This year, Cook, Madison and St. Clair counties earned the No. 8 spot on the list of nine hellholes, down from No. 7 last year. While this can technically be viewed as progress, being labeled the nation’s eighth worst hellhole instead of the seventh is hardly what I would call an improvement to our reputation.
The report emphasizes the magnitude of Illinois’ unique problem with what is sometimes known as “no-injury” lawsuits. Each year, Cook, Madison and St. Clair County courtrooms allow a flood of lawsuits to be filed in which the person suing doesn’t actually claim that they’ve suffered an injury or been harmed. In other words, the bar is very low.
This issue is particularly prevalent in relation to Illinois’s unique Biometric Information Privacy Act, which allows any Illinoisan to seek damages if they aren’t informed or given a release when a company uses biometric data. One example of biometric data are facial scans used to unlock a phone.
In January 2019, the Illinois Supreme Court ruled in favor of a plaintiff who sued Six Flags for BIPA violations because the park collected his son’s fingerprints when they purchased a season pass in order to make entry and re-entry to the park easier. This ruling solidified that a plaintiff does not need to have suffered actual harm in order to win a BIPA lawsuit.
As you can imagine, certain trial attorneys came running, seeking out businesses that use iris scans, fingerprints or various other facial recognition systems. If they find that a business hasn’t followed a small portion of the law in any way, they use that as the basis of their lawsuit, despite the fact that no one suffered any harm.
This has been detrimental to Illinois businesses who have been left vulnerable to these lawsuits. Even on a good day, the cost of litigation is enough to shut a small business down for good. And, given the current state of the economy, the targeted businesses don’t stand a chance. When a business shuts down for good, they take the jobs and services they once provided with them — a blow to the economy, and all Illinois residents.
Rather than fixing this problem, Illinois lawmakers continue to create new ways for businesses to get sued through liability expanding policies, which the state legislature was considering before COVID-19 forced them to adjourn. If they move to expand liability further, the already high financial burden of doing business in Illinois will increase significantly, making our state unattractive to new businesses and a nightmare for the businesses that already exist.
It’s also a testament to how poorly our state’s legislature is serving its constituents. Recent polling shows that 80 percent of Illinois residents do not believe lawmakers are doing enough to combat lawsuit abuse. By expanding liability, lawmakers would not combat lawsuit abuse, they’d fuel it.

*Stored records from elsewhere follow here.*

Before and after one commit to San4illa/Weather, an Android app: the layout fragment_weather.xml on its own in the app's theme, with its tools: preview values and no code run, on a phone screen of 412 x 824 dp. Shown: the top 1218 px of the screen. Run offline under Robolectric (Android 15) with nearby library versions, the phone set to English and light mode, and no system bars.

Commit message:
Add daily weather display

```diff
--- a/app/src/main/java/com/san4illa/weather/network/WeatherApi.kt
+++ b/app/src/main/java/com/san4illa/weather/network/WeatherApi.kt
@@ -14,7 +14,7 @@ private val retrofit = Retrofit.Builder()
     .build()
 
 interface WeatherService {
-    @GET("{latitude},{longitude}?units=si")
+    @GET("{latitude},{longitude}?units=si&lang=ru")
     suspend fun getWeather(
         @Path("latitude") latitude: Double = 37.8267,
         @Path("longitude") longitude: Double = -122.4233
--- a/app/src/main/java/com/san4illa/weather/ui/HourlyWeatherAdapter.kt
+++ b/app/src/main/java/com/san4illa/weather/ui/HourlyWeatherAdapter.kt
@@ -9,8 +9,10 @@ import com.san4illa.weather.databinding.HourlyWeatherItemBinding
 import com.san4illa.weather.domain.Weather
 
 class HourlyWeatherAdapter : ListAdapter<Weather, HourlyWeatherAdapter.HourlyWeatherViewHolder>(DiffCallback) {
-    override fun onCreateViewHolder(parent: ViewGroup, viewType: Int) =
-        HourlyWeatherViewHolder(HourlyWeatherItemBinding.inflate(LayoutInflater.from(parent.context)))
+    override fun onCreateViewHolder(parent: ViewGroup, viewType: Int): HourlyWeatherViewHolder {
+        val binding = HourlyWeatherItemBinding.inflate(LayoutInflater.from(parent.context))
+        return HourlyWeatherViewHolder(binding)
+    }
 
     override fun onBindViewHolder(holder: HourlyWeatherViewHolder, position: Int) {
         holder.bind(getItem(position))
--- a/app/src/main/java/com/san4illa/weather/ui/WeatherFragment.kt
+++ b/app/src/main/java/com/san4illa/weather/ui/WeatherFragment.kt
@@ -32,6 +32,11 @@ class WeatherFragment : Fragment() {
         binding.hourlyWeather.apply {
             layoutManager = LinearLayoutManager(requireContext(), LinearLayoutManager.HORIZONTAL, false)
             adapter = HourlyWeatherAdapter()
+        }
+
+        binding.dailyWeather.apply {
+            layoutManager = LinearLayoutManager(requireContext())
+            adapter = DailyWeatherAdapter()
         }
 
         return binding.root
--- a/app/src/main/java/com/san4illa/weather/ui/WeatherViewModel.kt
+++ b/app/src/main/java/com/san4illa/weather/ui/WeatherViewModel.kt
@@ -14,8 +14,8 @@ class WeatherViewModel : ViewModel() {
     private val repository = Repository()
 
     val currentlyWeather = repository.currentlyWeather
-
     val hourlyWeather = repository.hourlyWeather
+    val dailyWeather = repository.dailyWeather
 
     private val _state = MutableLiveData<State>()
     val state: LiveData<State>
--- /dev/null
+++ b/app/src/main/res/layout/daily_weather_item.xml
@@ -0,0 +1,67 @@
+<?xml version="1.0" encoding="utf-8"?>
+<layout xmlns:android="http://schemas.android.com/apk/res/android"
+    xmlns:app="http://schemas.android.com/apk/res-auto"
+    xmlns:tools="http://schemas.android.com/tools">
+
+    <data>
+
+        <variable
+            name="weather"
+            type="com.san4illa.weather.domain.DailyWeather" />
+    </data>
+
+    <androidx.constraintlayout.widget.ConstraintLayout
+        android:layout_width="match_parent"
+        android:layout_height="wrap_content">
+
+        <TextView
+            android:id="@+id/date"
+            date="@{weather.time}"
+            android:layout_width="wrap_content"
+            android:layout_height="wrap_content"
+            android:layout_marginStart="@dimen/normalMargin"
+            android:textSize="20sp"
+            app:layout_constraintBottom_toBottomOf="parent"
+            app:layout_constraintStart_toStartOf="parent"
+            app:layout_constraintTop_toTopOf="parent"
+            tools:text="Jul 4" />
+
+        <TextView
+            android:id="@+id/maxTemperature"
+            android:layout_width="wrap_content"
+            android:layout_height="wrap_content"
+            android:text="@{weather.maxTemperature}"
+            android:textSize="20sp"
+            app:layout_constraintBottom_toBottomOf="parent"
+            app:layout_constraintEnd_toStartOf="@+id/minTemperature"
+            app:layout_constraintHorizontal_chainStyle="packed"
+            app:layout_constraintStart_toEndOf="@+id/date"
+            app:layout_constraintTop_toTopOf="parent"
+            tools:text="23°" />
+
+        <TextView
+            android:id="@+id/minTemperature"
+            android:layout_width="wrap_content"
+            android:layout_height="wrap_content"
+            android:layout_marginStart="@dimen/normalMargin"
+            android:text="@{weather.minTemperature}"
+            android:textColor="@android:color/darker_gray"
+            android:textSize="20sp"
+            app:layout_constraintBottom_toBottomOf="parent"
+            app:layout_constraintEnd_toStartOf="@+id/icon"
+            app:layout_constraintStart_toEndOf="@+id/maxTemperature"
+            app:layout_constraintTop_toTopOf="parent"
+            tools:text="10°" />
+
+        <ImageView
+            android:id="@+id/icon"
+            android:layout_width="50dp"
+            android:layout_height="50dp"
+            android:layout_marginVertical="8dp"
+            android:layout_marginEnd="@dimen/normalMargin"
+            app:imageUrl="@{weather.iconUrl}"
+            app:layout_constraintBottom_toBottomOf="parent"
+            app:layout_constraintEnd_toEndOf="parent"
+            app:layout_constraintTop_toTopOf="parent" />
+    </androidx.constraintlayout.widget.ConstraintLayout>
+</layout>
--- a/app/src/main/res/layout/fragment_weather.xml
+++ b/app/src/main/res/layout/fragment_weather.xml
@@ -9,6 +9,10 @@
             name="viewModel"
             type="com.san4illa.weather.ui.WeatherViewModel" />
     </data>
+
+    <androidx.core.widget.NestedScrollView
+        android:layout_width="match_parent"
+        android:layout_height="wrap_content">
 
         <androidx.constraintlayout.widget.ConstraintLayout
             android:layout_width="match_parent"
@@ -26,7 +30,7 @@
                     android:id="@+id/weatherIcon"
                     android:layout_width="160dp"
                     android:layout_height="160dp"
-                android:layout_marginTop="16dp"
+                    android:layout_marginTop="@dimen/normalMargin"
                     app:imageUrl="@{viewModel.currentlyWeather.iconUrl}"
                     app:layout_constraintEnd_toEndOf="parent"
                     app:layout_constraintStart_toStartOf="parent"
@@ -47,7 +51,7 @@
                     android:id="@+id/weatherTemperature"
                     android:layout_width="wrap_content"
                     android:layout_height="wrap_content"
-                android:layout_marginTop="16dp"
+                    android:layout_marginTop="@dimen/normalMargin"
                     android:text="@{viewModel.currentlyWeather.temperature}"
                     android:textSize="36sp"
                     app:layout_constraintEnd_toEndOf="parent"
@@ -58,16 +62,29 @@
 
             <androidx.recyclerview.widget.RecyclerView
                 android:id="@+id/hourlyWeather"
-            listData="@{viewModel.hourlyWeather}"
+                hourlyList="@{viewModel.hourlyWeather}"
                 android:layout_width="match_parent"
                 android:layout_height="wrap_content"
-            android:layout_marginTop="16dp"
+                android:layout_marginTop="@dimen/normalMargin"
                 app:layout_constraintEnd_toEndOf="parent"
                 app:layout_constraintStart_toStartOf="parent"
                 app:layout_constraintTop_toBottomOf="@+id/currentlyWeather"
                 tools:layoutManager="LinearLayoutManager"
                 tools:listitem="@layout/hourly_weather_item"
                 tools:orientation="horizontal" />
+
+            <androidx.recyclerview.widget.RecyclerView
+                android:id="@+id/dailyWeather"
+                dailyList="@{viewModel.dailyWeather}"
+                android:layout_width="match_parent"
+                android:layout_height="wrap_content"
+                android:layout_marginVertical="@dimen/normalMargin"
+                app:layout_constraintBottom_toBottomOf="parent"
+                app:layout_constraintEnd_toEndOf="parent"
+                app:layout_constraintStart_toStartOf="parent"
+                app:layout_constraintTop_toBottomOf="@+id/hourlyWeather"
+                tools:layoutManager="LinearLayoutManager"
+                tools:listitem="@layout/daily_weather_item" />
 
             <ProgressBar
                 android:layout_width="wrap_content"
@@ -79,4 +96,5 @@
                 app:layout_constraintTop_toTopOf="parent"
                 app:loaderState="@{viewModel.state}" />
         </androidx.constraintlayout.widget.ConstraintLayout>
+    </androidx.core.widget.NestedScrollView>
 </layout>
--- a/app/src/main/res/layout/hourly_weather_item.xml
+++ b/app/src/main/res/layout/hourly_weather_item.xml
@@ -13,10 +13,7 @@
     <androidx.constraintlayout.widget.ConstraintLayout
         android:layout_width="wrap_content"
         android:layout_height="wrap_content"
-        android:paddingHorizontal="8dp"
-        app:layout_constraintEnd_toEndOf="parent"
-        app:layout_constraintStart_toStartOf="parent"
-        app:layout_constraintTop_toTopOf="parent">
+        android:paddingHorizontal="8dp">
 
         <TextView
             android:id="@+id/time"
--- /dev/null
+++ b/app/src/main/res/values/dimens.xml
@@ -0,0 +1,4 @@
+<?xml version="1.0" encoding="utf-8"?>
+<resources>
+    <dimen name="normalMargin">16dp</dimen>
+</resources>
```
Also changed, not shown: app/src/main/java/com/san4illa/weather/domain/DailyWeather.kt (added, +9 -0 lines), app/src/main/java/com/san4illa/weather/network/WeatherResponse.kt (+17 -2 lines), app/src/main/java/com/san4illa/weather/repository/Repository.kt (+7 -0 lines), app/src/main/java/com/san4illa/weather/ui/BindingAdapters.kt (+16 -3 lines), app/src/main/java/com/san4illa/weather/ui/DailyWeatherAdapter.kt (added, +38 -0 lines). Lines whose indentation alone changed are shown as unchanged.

The Hellholes Report also reveals that, of all the counties in the United States, all three of these Illinois counties are in the Top 10 counties for the highest number of asbestos lawsuits filed. If that isn’t a testament for just how plaintiff-friendly our state is and how low our evidentiary standards are, I don’t know what is.
In 2021, we must get rid of lawsuit abuse in these counties. The excessive tort costs that come with this lawsuit-friendly behavior are a burden for all Illinois residents, taking away an estimated 100,000 jobs a year and $6.2 billion in personal income.
It’s time that our legislature listens to the vast majority of its constituents and stops the abuses of our state’s civil justice system. If they do, perhaps we can get off the judicial hellholes list in 2021.